Last year EMC’s somewhat controversial acquisition of Data Domain right under the noses of NetApp raised several eyebrows to say the least. Considering the reported amount of $2.1 billion and their already deduplication packed portfolio which consisted of the source based Avamar, the file-level deduplication/compression of its Celerra filer and their Quantum dedupe integrated VTLs, some heads were left scratching as to what actually was the big deal with the target based deduplication solution of Data Domain. Almost a year on and with Data Domain’s DD880 being adopted by an ever growing customer base, the heads have stopped scratching and are paying close attention as to what is probably the most significant advancement in backup technology of the last decade.
With deduplication currently being all the rage, with possibly only ‘Cloud Computing’ overshadowing it, the benefits of deduplication are becoming an exigency for backup and storage architects. With most backup software producing copious amounts of duplicate data stored in multiple locations, deduplication offers the ability to eliminate those redundancies and hence use less storage, less bandwidth for backups and hence shrink backup windows. With source based and file level based deduplication offerings, it is Data Domain’s target based solution i.e. the big black box that is clearly taking the lead and producing the big percentages in terms of data reduction. So what exactly is so amazing about the Data Domain solution, when upon initial glance at for example the DD880 model, all one can see is just a big black box? Even installing one of the Data Domain boxes hardly requires much brainpower apart from the assignment of an IP address and a bit of cabling. And as for the GUI, one could easily forget about it as the point of the ‘big black box’ is that you just leave it there to do its thing and sure enough it does its thing.
And while the big black box sits there in your data center the figures start to jump out at you where an average backup environment can see a reduction of up to 20 times. For example a typical environment with a first full backup of 1TB with only 250GB of physical data will immediately see a quadrupled reduction. If such an environment was to take weekly backups with a logical growth rate of 1.4TB per week but with only a physical growth of 58GB per week, the approximate reduction could go up to more than 20 times within four months:
First Full + (Cumulative Logical Growth x Number of weeks) / Physical Full + (Cumulative Physical Growth x Number of weeks)
e.g. After 25 weeks
Reduction = 1TB + (1.4TB x 25) / 0.250TB + (0.058TB x 25)

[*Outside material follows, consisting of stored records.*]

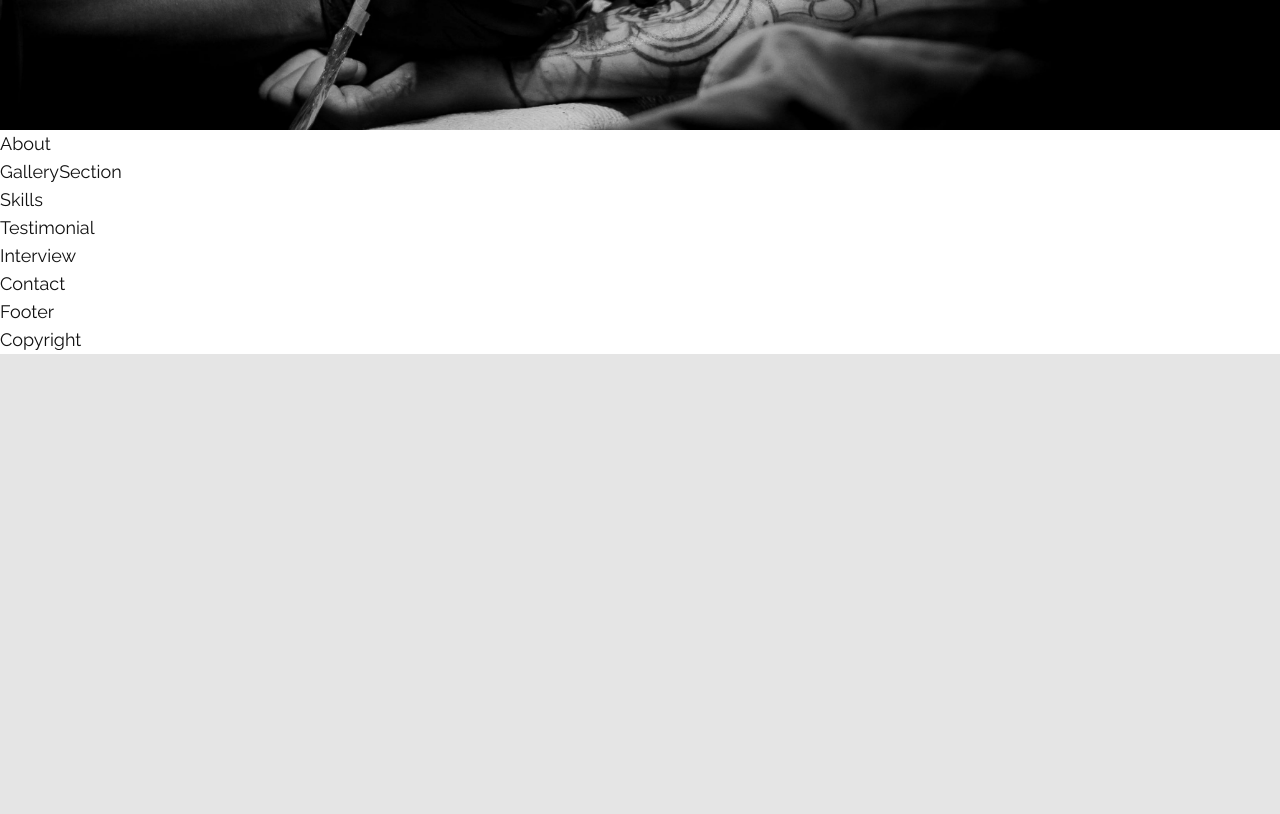
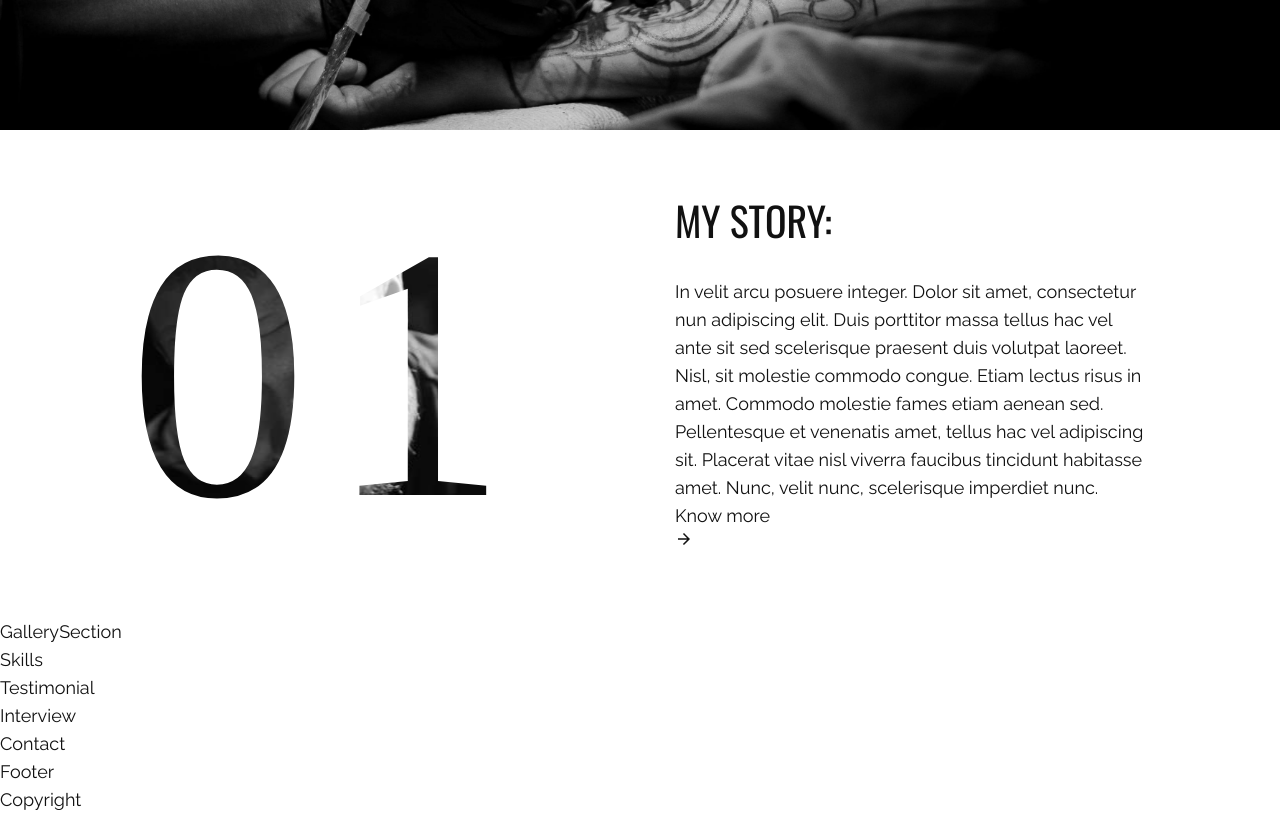
Before and after one commit to Barbatossifiruz/Tattoo-webProject, a React (Create React App) app: page / in a window 1280 px wide. Shown: the part 700-1514 px from the top of the page. Before the commit the page ends 1054 px from the top, so only its background shows below. Built offline with nearby package versions, Linux system fonts and the light colour scheme; the HTML template or start-up script is replaced by a standard one; a web font is replaced by a local one.

Commit message:
add about section

```diff
--- a/src/components/About.js
+++ b/src/components/About.js
@@ -1,7 +1,45 @@
-import React from 'react';
+import React from "react";
+
+// import about Data
+import { aboutData } from "../data";
+
+// Import motion
+import { motion } from "framer-motion";
+
+// Import variants
+import { fadeIn } from "../variants";
 
 const About = () => {
-  return <div>About</div>;
+    // Destructure about Data
+    const { title, subtitle1, subtitle2, btnText, btnIcon } = aboutData;
+
+    return (
+        <section className="lg:py-16 xl:pb-[160px]">
+            <div className="container mx-auto">
+                <div className="flex flex-col lg:flex-row gap-x-[70px] items-center">
+                    {/* Numbers */}
+                    <div className="flex flex-col lg:flex-row flex-1">
+                        <div className="text-[360px] xl:text-[720px] leading-none font-tertiary lg:tracking-[0.055em] bg-about bg-no-repeat bg-right bg-clip-text text-transparent">
+                            01
+                        </div>
+                    </div>
+                    {/* Text */}
+                    <div className="flex-1 h-full xl:mt-48">
+                        <h2 className="h2">{title}</h2>
+                        <div>
+                            <div>
+                                <p>{subtitle1}</p>
+                                <p>{subtitle2}</p>
+                                <button>
+                                    {btnText} <div>{btnIcon}</div>
+                                </button>
+                            </div>
+                        </div>
+                    </div>
+                </div>
+            </div>
+        </section>
+    );
 };
 
 export default About;
```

= 35TB / 1.7TB
= 21 times less data is backed up
So how does Data Domain come up with such impressive results? Upon closer inspection, despite being considered the ‘latest technology’, Data Domain’s target based deduplication solution has actually been around since 2003, so in other words these guys have been doing this for years. Now in 2010 with the DD880, to term their latest ‘cutting edge’ would be somewhat misleading when a more suitable term would be ‘consistently advancing’. Those consistent advancements have come from the magic of the big black box being based on its CPU-centric architecture and hence not reliant upon adding more disk drives. So whenever Intel unveils a new processor, Data Domain does likewise with its incorporation into their big black box. Consequently the new DD880’s stunning results are the result of its incorporation of a quad-socket quad-core processor system. With such CPU power the DD880 can easily handle aggregate throughput to up to 5.4 TB per hour and single-stream throughput of up to 1.2 TB per hour while supporting up to 71 TB of usable capacity, leaving its competitors in its wake. Having adopted such an architecture, Data Domain have pretty much guaranteed a future of advancing their inline deduplication architecture by taking advantage of every inevitable advance on Intel's CPUs.
Unlike the source based offerings, Data Domain’s Target-based solution is controlled by a storage system rather than a host and thus takes the files or volumes from the disk and simply dumps them onto to the disk-based backup target. The result is a more robust and sounder solution to a high change-rate environment or one with large databases where RPOs can be met a lot easier than with a source-based dedupe solution.
Another conundrum that Data Domain’s solution brings up is the future of tape based backups. The cheap RAID 6 protected 1 TB / 500 GB 7.2k rpm SATA HDD disks used by the DD880 alongside the amount of data reduced via its deduplication also brings into question the whole cost advantage of backing up to tape. If there’s less data to back up and hence fewer disks than tape required, what argument remains for avoiding the more efficient disk to disk back up procedure? An elimination of redundant data with a factor of 20:1 brings the economics of disk backup closer than ever to those of tape backups. Couple that with the extra costs of tape backups often failing, the tricky recovery procedures of tape based backups as well as backup windows which are increasingly scrutinized; this could well be the beginning of the end of the Tape Run guys having to do their regular rounds to the safe.
Furthermore with compatibility already with CIFS, NFS, NDMP and the Symantec OpenStorage, word is already out that development work is being done to integrate closer with EMC’s other juggernauts VMware and Networker. So while deduplication and its many forms saturate the market and bring in major cost savings to backup architectures across the globe, it is Data Domain’s CPU based, target based inline solution which has the most promising foundation and future and currently unsurpassable results. $2.1 billion? Sounds like a bargain.